**Action item**
Everything in the records must be reproduced exactly, except for the pictures.

** Opening Records for the task block **

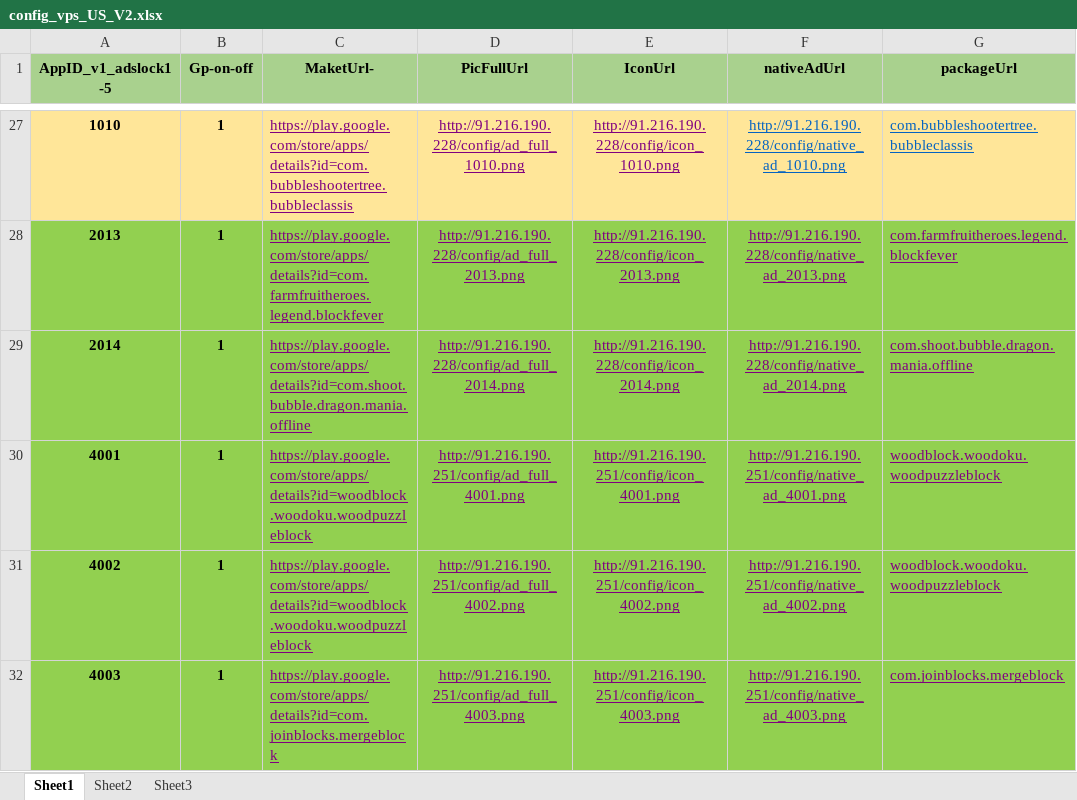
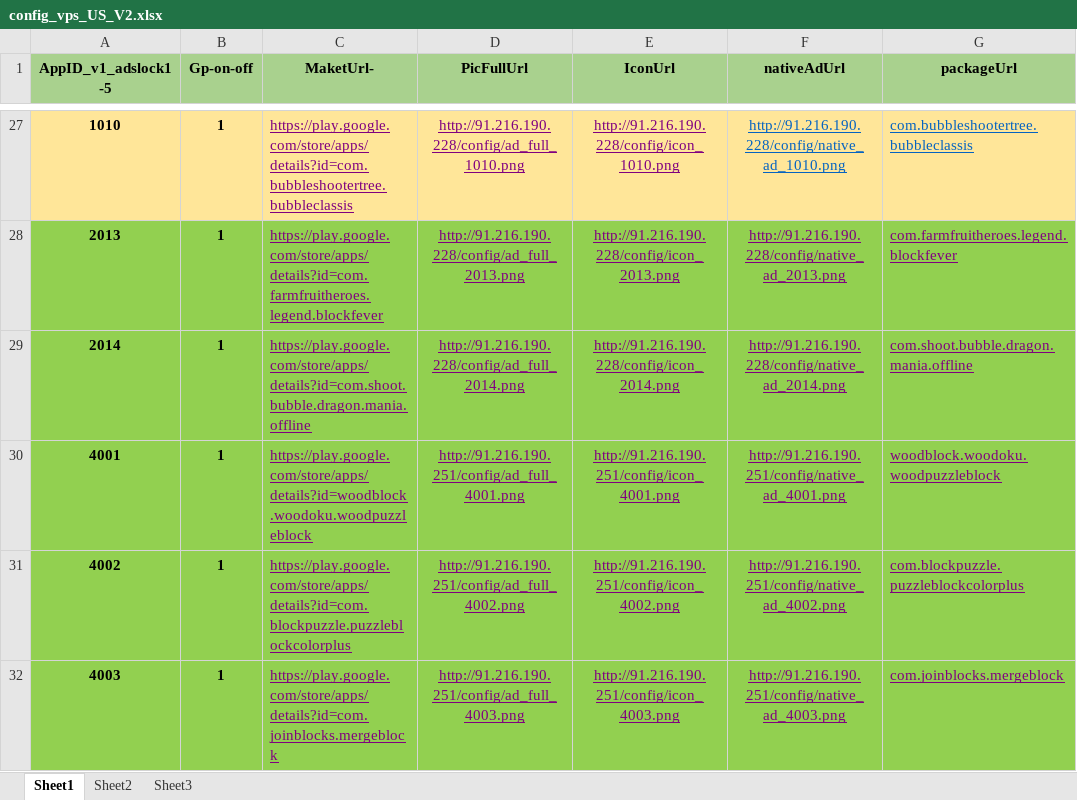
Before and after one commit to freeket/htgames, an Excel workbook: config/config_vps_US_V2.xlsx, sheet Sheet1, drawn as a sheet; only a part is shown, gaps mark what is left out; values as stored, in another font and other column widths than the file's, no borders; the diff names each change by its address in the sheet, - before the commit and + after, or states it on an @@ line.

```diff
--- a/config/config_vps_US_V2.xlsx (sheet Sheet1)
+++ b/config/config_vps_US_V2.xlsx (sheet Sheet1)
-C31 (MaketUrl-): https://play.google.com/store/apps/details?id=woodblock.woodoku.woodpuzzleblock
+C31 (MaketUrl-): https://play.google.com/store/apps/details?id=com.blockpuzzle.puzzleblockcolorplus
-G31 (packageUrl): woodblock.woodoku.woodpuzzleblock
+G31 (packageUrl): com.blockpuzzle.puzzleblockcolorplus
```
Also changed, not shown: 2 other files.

** Closing Records for the task block **

**Written response**
Before and after one commit to freeket/htgames, an Excel workbook: config/config_vps_US_V2.xlsx, sheet Sheet1, drawn as a sheet; only a part is shown, gaps mark what is left out; values as stored, in another font and other column widths than the file's, no borders; the diff names each change by its address in the sheet, - before the commit and + after, or states it on an @@ line.

```diff
--- a/config/config_vps_US_V2.xlsx (sheet Sheet1)
+++ b/config/config_vps_US_V2.xlsx (sheet Sheet1)
-C31 (MaketUrl-): https://play.google.com/store/apps/details?id=woodblock.woodoku.woodpuzzleblock
+C31 (MaketUrl-): https://play.google.com/store/apps/details?id=com.blockpuzzle.puzzleblockcolorplus
-G31 (packageUrl): woodblock.woodoku.woodpuzzleblock
+G31 (packageUrl): com.blockpuzzle.puzzleblockcolorplus
```
Also changed, not shown: 2 other files.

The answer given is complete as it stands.